Moreover, although still limited to €420 of withdrawals per week, special exemptions could be made to pay administration fees and debts to the state. In December 2015, the finance ministry signed off on measures that were designed to bolster the ailing Greek stock markets. Investors could now use "old money", to make transactions on the stock market in addition to the allowed "new money" from abroad or from the sale of stocks or other financial assets such as dividends from stocks. Following the first successful review of Greece's 3rd bailout memorandum of August 2015 by the state's creditors in June 2016 and in its "11th ministerial decision on capital controls" since imposition, on 22 July 2016 the Greek government's Finance Ministry announced that "new cash" deposited in Greek banks from abroad would be free of any limit on withdrawals to encourage more of the money withdrawn in the run-up to capital controls to find its way back into the Greek banking system which had witnessed a €4.5 billion increase in deposits to €127 billion in the two months following the successful review as market jitters calmed.

The decision raised the limit on "old cash" withdrawals to €840 per two weeks instead of €420 per week. And in addition to first-year university students moving away from home to study and, given permission to open bank accounts, Erasmus students and pensioners living abroad were given permission to open new bank accounts in Greek banks. Still, the limit on cash for individuals travelling abroad remained at €2000; the effects of capital controls changed customer payment habits. Since the controls on withdrawals did not apply to the use of credit/debit cards to make purchases in Greek retail outlets, the average use of credit card transactions jumped from 4.5% to 19.5% in a short time and up to 35% in supermarket transactions with more than 50% of people saying according to the Bank of Greece that they used their cards more than in the past, all of which left a paper trail that the Greek government was keen to encourage in its combat against tax evasion, despite the fact that the general use of credit transactions is believed to drive up the overhead for businesses and increase the price of goods and services for consumers.

Before capital controls, in 2014, on average every Greek citizen used cards for transactions, not including ATMs, on average 8 times per year against a 93-time European Union average, while in 2015 the numbers rose to 20 times per year per citizen and representing €9 billion, double that of the previous year.

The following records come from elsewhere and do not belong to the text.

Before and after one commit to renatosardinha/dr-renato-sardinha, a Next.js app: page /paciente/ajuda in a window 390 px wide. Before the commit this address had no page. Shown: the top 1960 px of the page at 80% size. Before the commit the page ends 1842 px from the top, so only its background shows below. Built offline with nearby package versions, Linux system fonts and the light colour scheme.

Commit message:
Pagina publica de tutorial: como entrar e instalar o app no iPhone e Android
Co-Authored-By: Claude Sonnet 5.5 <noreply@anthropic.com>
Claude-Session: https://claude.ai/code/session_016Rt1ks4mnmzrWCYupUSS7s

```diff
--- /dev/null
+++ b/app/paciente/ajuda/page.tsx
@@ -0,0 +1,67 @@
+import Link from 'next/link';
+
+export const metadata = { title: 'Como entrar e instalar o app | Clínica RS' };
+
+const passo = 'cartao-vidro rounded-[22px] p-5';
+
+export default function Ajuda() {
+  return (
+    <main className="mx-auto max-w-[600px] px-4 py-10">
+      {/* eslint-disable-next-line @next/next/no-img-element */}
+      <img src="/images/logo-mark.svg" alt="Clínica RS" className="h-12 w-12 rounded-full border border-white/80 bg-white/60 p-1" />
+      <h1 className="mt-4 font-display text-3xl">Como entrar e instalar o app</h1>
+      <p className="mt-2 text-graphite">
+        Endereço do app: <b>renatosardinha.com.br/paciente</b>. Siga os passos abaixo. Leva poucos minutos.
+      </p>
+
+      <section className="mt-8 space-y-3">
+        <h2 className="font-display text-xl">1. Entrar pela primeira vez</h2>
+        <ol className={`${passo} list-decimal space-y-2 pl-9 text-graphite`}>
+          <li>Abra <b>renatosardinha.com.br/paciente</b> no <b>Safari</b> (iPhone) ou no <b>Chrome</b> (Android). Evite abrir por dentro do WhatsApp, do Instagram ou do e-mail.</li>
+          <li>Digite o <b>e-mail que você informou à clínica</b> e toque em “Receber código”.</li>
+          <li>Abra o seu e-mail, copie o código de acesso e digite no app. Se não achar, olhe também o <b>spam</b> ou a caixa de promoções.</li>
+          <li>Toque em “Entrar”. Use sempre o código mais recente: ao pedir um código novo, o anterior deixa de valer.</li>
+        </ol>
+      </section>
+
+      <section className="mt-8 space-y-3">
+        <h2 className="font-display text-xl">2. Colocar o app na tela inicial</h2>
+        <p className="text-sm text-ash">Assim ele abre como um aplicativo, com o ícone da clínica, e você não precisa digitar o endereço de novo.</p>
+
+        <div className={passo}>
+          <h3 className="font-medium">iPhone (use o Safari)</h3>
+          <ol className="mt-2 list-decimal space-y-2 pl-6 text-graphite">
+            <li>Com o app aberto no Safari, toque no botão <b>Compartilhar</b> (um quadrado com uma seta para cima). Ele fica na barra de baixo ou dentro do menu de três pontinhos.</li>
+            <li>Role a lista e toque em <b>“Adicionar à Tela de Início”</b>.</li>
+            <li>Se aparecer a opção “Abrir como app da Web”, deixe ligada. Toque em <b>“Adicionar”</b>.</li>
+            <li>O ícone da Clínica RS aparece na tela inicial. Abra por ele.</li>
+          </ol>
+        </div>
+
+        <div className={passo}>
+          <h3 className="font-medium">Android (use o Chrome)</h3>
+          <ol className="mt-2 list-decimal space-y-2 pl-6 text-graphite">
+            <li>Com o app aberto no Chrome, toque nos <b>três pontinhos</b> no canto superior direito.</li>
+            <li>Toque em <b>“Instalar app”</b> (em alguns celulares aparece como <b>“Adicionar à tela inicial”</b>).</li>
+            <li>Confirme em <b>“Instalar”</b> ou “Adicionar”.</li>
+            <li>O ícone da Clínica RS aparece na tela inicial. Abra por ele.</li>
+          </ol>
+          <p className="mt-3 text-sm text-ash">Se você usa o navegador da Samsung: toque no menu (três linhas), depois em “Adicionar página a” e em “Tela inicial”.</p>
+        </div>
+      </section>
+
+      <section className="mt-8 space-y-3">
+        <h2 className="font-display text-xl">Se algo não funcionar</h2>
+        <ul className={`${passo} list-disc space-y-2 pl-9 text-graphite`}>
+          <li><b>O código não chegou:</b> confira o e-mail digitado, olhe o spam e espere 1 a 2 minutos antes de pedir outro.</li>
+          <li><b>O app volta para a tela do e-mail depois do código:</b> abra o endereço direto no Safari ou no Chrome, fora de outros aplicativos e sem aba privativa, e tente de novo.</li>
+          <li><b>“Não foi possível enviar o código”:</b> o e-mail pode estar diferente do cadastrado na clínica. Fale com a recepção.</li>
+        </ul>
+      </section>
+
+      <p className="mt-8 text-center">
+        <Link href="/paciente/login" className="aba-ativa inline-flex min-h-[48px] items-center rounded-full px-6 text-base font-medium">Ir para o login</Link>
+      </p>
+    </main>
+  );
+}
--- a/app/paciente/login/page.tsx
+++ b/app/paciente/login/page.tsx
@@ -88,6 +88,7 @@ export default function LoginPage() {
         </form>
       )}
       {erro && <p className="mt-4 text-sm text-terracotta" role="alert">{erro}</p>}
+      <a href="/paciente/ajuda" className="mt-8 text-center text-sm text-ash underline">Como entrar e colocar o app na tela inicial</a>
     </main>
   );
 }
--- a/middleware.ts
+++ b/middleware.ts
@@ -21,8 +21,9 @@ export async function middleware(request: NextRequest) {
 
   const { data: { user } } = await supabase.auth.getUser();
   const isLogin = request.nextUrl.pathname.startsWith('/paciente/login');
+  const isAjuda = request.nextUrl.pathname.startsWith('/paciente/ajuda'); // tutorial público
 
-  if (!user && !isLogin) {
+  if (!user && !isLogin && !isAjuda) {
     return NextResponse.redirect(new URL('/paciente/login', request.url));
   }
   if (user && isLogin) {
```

Despite positive pronouncements by bank insiders and the government that capital controls could be soon lifted or at least by the end of 2016, more than a year after their imposition, capital controls were still in place, unlike the example of Cyprus after the Cypriote crisis precipitated in March 2013 and who had eliminated their capital controls in April 2014 just over one year after the crisis had erupted, it must, however, be emphasized that the Cypriote crisis was more of a banking crisis than a state debt crisis and therefore not analogous. Fears of a complete